I tried to paint this in layers to give some distance to the scene. Lately I’ve been using lots of Lemon Yellow for grass in sun. Even though when it’s on the palette it seems TOO yellow, when I contrast it to the shadier areas of grass or leaves in shade, it seems to work. Painted from my backyard on Arches paper.


Parc des Rapides

I didn’t realize how much I needed to get out of the house until… I got out of the house. Taking a little drive to a local Montreal park was almost as exciting as taking a road trip out of town. We found this beautiful oasis at Parc des Rapides in Lasalle, with red winged blackbirds, ducks and families of geese and goslings. Nothing out of the ordinary really, but it was a different view and I was happy to spend a few hours looking out at the water. I was really hoping it sketch the rapids but that area was blocked off, probably because the paths are too narrow to safely keep pedestrians six feet apart. I guess that will be the norm for this summer. Sketched in an Etchr sketchbook under the shade of a willow tree.
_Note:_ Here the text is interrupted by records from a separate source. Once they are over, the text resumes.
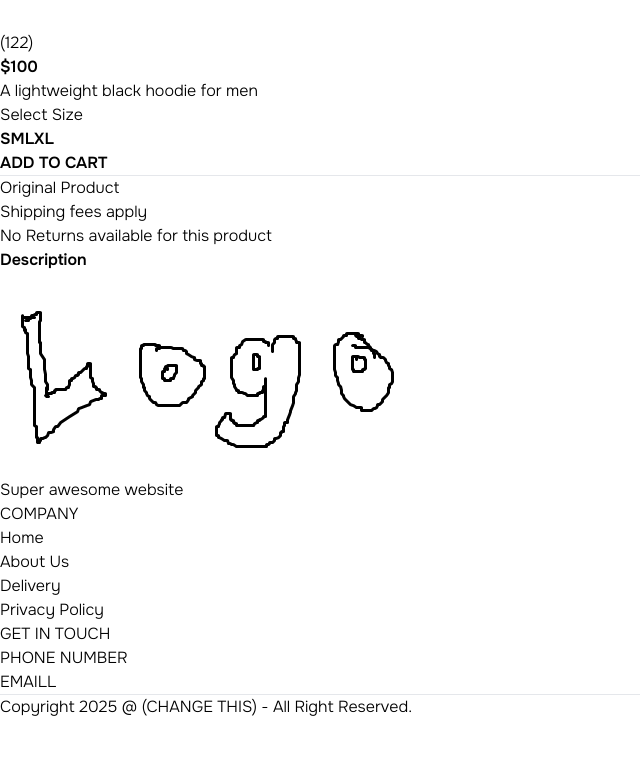
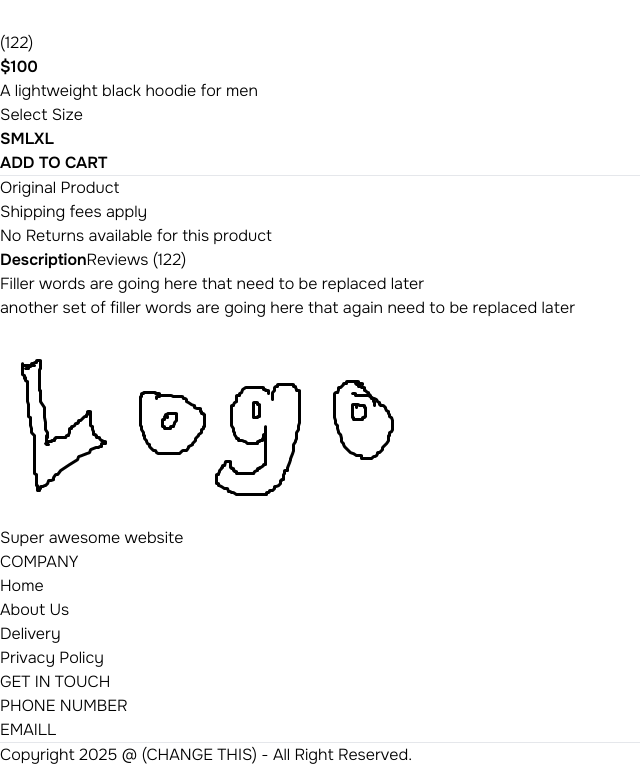
Before and after one commit to walkmoody/Ecommerce-Clothing-Website, a React (Vite) app: page /product/aaaaa in a window 1280 px wide. Shown: the part 3925-4692 px from the top of the page, without its empty margins (0-640 px from the left). Before the commit the page ends 4644 px from the top, so only its background shows below. Built offline with nearby package versions, Linux system fonts and the light colour scheme.

Commit message:
Description and review section ( not fully done)

```diff
--- a/src/pages/Product.jsx
+++ b/src/pages/Product.jsx
@@ -78,10 +78,14 @@ const Product = () => {
       <div className = 'mt-20'>
         <div className='flex'>
           <b className ='onest-thick border px-5 py-3 text-sm'>Description</b>
+          <b className ='onest-norm border px-5 py-3 text-sm'>Reviews (122)</b>
         </div>
-
+        <div className ='flex flex-col gap-4 border px-6 py-6 text-sm text-gray-500'>
+          <p className = 'onest-norm text-gray-500'>Filler words are going here that need to be replaced later</p>
+          <p className = 'onest-norm text-gray-500'>another set of filler words are going here that again need to be replaced later</p>
+        </div>
       </div>
-
+      {/*Display related prodcuts */}
     </div>
   ) :<div className ='opacity-0'></div>
 }
```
Tulip bones

Today’s painting inspiration comes from the Dutch landscape designer Piet Oudolf. If you’ve walked the High Line in New York or toured the Lurie Garden in Chicago, then you’ve seen his work. He had a part in both of those projects. Yesterday I watched a virtual screening of the documentary “Five Seasons: The Gardens of Piet Oudolf“. As Oudolf walked through his own autumn gardens in the Netherlands, pointing at seed pods and skeletons of perennials, it made me look at my own garden a little differently today. I know there’s not much decay in spring, but what was left over when the petals of the tulips fell was as interesting as the tulips themselves.


Tiny flowers

This grouping of flowers — picked from my garden this morning — is my favourite of the season. Tiny blossoms of Forget-me-not, just-budding Lilies of the Valley, acid yellow Euphorbia, and a few others whose names escape me. And of course the gently arching Bleeding Hearts. Even their names seem to be most descriptive of the year. Once these fade, the big showy stuff blooms and, at least in my garden, they just never have the beauty and delicacy of these. Sketched in watercolour and white gouache on Strathmore toned paper.


Alice eats bugs

Alice appreciates being outside these days as much as I do. But drawing a dog outdoors is a lot more challenging than the usual “sleeping dog after a walk” sketch session. Positions shift constantly, people (and other dogs) go by on the street, and bugs must be eaten. But, like people in motion, dogs in motion generally come back to the same pose eventually, and with some stop and start, the drawing ends up getting completed.


Sweet

It felt pretty great to finally have enough flowers in the garden to create a bouquet, but they flopped over almost immediately. The bleeding hearts were mere shoots a few days ago, and now they’re almost past their prime. Same with the tulips. That’s what happens when you have a cold spring and summer descends quickly and with no warning. I’m not complaining though. It was pretty great to plunk these in a vase and paint them from a chair in the backyard, watching them shift gently in the wind. After that long period of confinement it was worth waiting for, and made the painting process all that much more sweet.